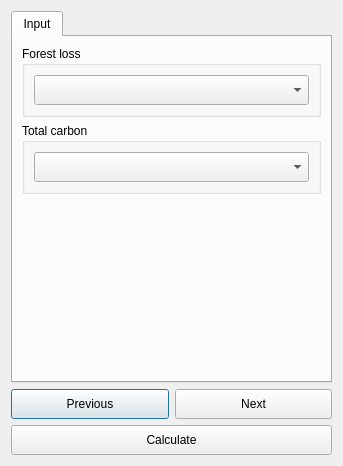
The window that LDMP/gui/DlgCalculateTCSummaryTable.ui (ConservationInternational/trends.earth) describes before a commit, drawn with Qt 5.
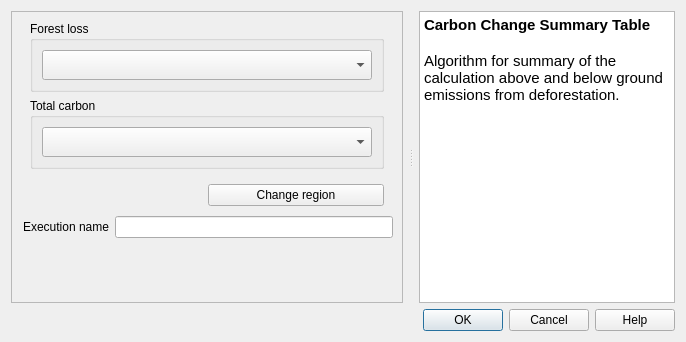
The same window after the commit. Custom widgets are drawn as their Qt base class.

Commit message: changes on all algorithm dialogs UI components

The edit to the form file:
```diff
--- a/LDMP/gui/DlgCalculateTCSummaryTable.ui
+++ b/LDMP/gui/DlgCalculateTCSummaryTable.ui
@@ -6,8 +6,8 @@
    <rect>
     <x>0</x>
     <y>0</y>
-    <width>337</width>
-    <height>466</height>
+    <width>686</width>
+    <height>342</height>
    </rect>
   </property>
   <property name="sizePolicy">
@@ -21,26 +21,50 @@
   </property>
   <layout class="QVBoxLayout" name="verticalLayout">
    <item>
-    <widget class="QTabWidget" name="TabBox">
+    <widget class="QSplitter" name="splitter">
+     <property name="orientation">
+      <enum>Qt::Horizontal</enum>
+     </property>
+     <property name="handleWidth">
+      <number>16</number>
+     </property>
+     <widget class="QFrame" name="configurations">
      <property name="sizePolicy">
-      <sizepolicy hsizetype="Minimum" vsizetype="Expanding">
-       <horstretch>0</horstretch>
+       <sizepolicy hsizetype="Expanding" vsizetype="Expanding">
+        <horstretch>2</horstretch>
        <verstretch>0</verstretch>
       </sizepolicy>
      </property>
-     <property name="tabShape">
-      <enum>QTabWidget::Rounded</enum>
-     </property>
-     <property name="currentIndex">
+      <property name="frameShape">
+       <enum>QFrame::StyledPanel</enum>
+      </property>
+      <property name="frameShadow">
+       <enum>QFrame::Raised</enum>
+      </property>
+      <layout class="QVBoxLayout" name="verticalLayout_3">
+       <property name="leftMargin">
+        <number>9</number>
+       </property>
+       <property name="topMargin">
       <number>0</number>
      </property>
-     <widget class="QWidget" name="InputTab">
-      <attribute name="title">
-       <string>Input</string>
-      </attribute>
-      <layout class="QVBoxLayout" name="verticalLayout_2">
+       <property name="rightMargin">
+        <number>9</number>
+       </property>
+       <property name="bottomMargin">
+        <number>4</number>
+       </property>
        <item>
-        <widget class="QGroupBox" name="groupBox_2">
+        <widget class="QFrame" name="setup_frame">
+         <property name="frameShape">
+          <enum>QFrame::NoFrame</enum>
+         </property>
+         <property name="frameShadow">
+          <enum>QFrame::Raised</enum>
+         </property>
+         <layout class="QVBoxLayout" name="verticalLayout_4">
+          <item>
+           <widget class="QGroupBox" name="groupBox_3">
          <property name="sizePolicy">
           <sizepolicy hsizetype="Preferred" vsizetype="Minimum">
            <horstretch>0</horstretch>
@@ -68,7 +92,7 @@
          <property name="title">
           <string>Forest loss</string>
          </property>
-         <layout class="QVBoxLayout" name="verticalLayout_6">
+            <layout class="QVBoxLayout" name="verticalLayout_7">
           <item>
            <widget class="WidgetDataIOSelectTELayerExisting" name="combo_layer_f_loss">
             <property name="sizePolicy">
@@ -92,7 +116,7 @@
         </widget>
        </item>
        <item>
-        <widget class="QGroupBox" name="groupBox_3">
+           <widget class="QGroupBox" name="groupBox_4">
          <property name="enabled">
           <bool>true</bool>
          </property>
@@ -117,7 +141,7 @@
          <property name="title">
           <string>Total carbon</string>
          </property>
-         <layout class="QVBoxLayout" name="verticalLayout_7">
+            <layout class="QVBoxLayout" name="verticalLayout_8">
           <item>
            <widget class="WidgetDataIOSelectTELayerExisting" name="combo_layer_tc">
             <property name="sizePolicy">
@@ -140,6 +164,65 @@
          </layout>
         </widget>
        </item>
+         </layout>
+        </widget>
+       </item>
+       <item>
+        <layout class="QHBoxLayout" name="horizontalLayout">
+         <property name="leftMargin">
+          <number>5</number>
+         </property>
+         <property name="rightMargin">
+          <number>9</number>
+         </property>
+         <property name="bottomMargin">
+          <number>4</number>
+         </property>
+         <item>
+          <widget class="QLabel" name="region_la">
+           <property name="toolTip">
+            <string>The current selected region of interest</string>
+           </property>
+           <property name="text">
+            <string/>
+           </property>
+           <property name="wordWrap">
+            <bool>true</bool>
+           </property>
+          </widget>
+         </item>
+         <item>
+          <widget class="QPushButton" name="region_button">
+           <property name="toolTip">
+            <string>&lt;html&gt;&lt;head/&gt;&lt;body&gt;&lt;p&gt;Opens settings dialog in order to change region of interest.&lt;/p&gt;&lt;p&gt;&lt;br/&gt;&lt;/p&gt;&lt;/body&gt;&lt;/html&gt;</string>
+           </property>
+           <property name="text">
+            <string>Change region</string>
+           </property>
+          </widget>
+         </item>
+        </layout>
+       </item>
+       <item>
+        <layout class="QHBoxLayout" name="horizontalLayout_2">
+         <property name="leftMargin">
+          <number>2</number>
+         </property>
+         <item>
+          <widget class="QLabel" name="execution_name_la">
+           <property name="toolTip">
+            <string>Auto generated name for the task which can be edited</string>
+           </property>
+           <property name="text">
+            <string>Execution name</string>
+           </property>
+          </widget>
+         </item>
+         <item>
+          <widget class="QLineEdit" name="execution_name_le"/>
+         </item>
+        </layout>
+       </item>
        <item>
         <spacer name="verticalSpacer">
          <property name="orientation">
@@ -155,68 +238,44 @@
        </item>
       </layout>
      </widget>
+     <widget class="QTextBrowser" name="alg_help">
+      <property name="sizePolicy">
+       <sizepolicy hsizetype="Expanding" vsizetype="Expanding">
+        <horstretch>0</horstretch>
+        <verstretch>0</verstretch>
+       </sizepolicy>
+      </property>
+      <property name="accessibleName">
+       <string/>
+      </property>
+      <property name="html">
+       <string>&lt;!DOCTYPE HTML PUBLIC &quot;-//W3C//DTD HTML 4.0//EN&quot; &quot;http://www.w3.org/TR/REC-html40/strict.dtd&quot;&gt;
+&lt;html&gt;&lt;head&gt;&lt;meta name=&quot;qrichtext&quot; content=&quot;1&quot; /&gt;&lt;style type=&quot;text/css&quot;&gt;
+p, li { white-space: pre-wrap; }
+&lt;/style&gt;&lt;/head&gt;&lt;body style=&quot; font-family:'Ubuntu'; font-size:11pt; font-weight:400; font-style:normal;&quot;&gt;
+&lt;p style=&quot; margin-top:0px; margin-bottom:0px; margin-left:0px; margin-right:0px; -qt-block-indent:0; text-indent:0px;&quot;&gt;&lt;span style=&quot; font-weight:600;&quot;&gt;Carbon Change Summary Table&lt;/span&gt;&lt;/p&gt;
+&lt;p style=&quot;-qt-paragraph-type:empty; margin-top:0px; margin-bottom:0px; margin-left:0px; margin-right:0px; -qt-block-indent:0; text-indent:0px; font-weight:600;&quot;&gt;&lt;br /&gt;&lt;/p&gt;
+&lt;p style=&quot; margin-top:0px; margin-bottom:0px; margin-left:0px; margin-right:0px; -qt-block-indent:0; text-indent:0px;&quot;&gt;Algorithm for summary of the calculation above and below ground emissions from deforestation.&lt;/p&gt;
+&lt;p style=&quot;-qt-paragraph-type:empty; margin-top:0px; margin-bottom:0px; margin-left:0px; margin-right:0px; -qt-block-indent:0; text-indent:0px; font-weight:600;&quot;&gt;&lt;br /&gt;&lt;/p&gt;&lt;/body&gt;&lt;/html&gt;</string>
+      </property>
+      <property name="openExternalLinks">
+       <bool>true</bool>
+      </property>
+      <property name="openLinks">
+       <bool>false</bool>
+      </property>
+     </widget>
     </widget>
    </item>
    <item>
-    <layout class="QGridLayout" name="gridLayout_3">
-     <item row="0" column="0">
-      <widget class="QPushButton" name="button_prev">
-       <property name="sizePolicy">
-        <sizepolicy hsizetype="Minimum" vsizetype="Minimum">
-         <horstretch>0</horstretch>
-         <verstretch>0</verstretch>
-        </sizepolicy>
-       </property>
-       <property name="minimumSize">
-        <size>
-         <width>0</width>
-         <height>30</height>
-        </size>
-       </property>
-       <property name="text">
-        <string>Previous</string>
-       </property>
-      </widget>
-     </item>
-     <item row="0" column="1">
-      <widget class="QPushButton" name="button_next">
-       <property name="sizePolicy">
-        <sizepolicy hsizetype="Minimum" vsizetype="Minimum">
-         <horstretch>0</horstretch>
-         <verstretch>0</verstretch>
-        </sizepolicy>
-       </property>
-       <property name="minimumSize">
-        <size>
-         <width>0</width>
-         <height>30</height>
-        </size>
-       </property>
-       <property name="text">
-        <string>Next</string>
-       </property>
-      </widget>
-     </item>
-     <item row="1" column="0" colspan="2">
-      <widget class="QPushButton" name="button_calculate">
-       <property name="sizePolicy">
-        <sizepolicy hsizetype="Minimum" vsizetype="Minimum">
-         <horstretch>0</horstretch>
-         <verstretch>0</verstretch>
-        </sizepolicy>
-       </property>
-       <property name="minimumSize">
-        <size>
-         <width>0</width>
-         <height>30</height>
-        </size>
-       </property>
-       <property name="text">
-        <string>Calculate</string>
-       </property>
-      </widget>
-     </item>
-    </layout>
+    <widget class="QDialogButtonBox" name="button_box">
+     <property name="orientation">
+      <enum>Qt::Horizontal</enum>
+     </property>
+     <property name="standardButtons">
+      <set>QDialogButtonBox::Cancel|QDialogButtonBox::Help|QDialogButtonBox::Ok</set>
+     </property>
+    </widget>
    </item>
   </layout>
  </widget>
```
Left out of the diff: 45 changed lines with no effect on the pictures. Lines whose indentation alone changed are shown as unchanged. The commit also changes 17 other files.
• • • • •
### Exercise details
Your task is to find every line above containing the word "font" and copy it.

### Output of the task
+&lt;/style&gt;&lt;/head&gt;&lt;body style=&quot; font-family:'Ubuntu'; font-size:11pt; font-weight:400; font-style:normal;&quot;&gt;
+&lt;p style=&quot; margin-top:0px; margin-bottom:0px; margin-left:0px; margin-right:0px; -qt-block-indent:0; text-indent:0px;&quot;&gt;&lt;span style=&quot; font-weight:600;&quot;&gt;Carbon Change Summary Table&lt;/span&gt;&lt;/p&gt;
+&lt;p style=&quot;-qt-paragraph-type:empty; margin-top:0px; margin-bottom:0px; margin-left:0px; margin-right:0px; -qt-block-indent:0; text-indent:0px; font-weight:600;&quot;&gt;&lt;br /&gt;&lt;/p&gt;
+&lt;p style=&quot;-qt-paragraph-type:empty; margin-top:0px; margin-bottom:0px; margin-left:0px; margin-right:0px; -qt-block-indent:0; text-indent:0px; font-weight:600;&quot;&gt;&lt;br /&gt;&lt;/p&gt;&lt;/body&gt;&lt;/html&gt;</string>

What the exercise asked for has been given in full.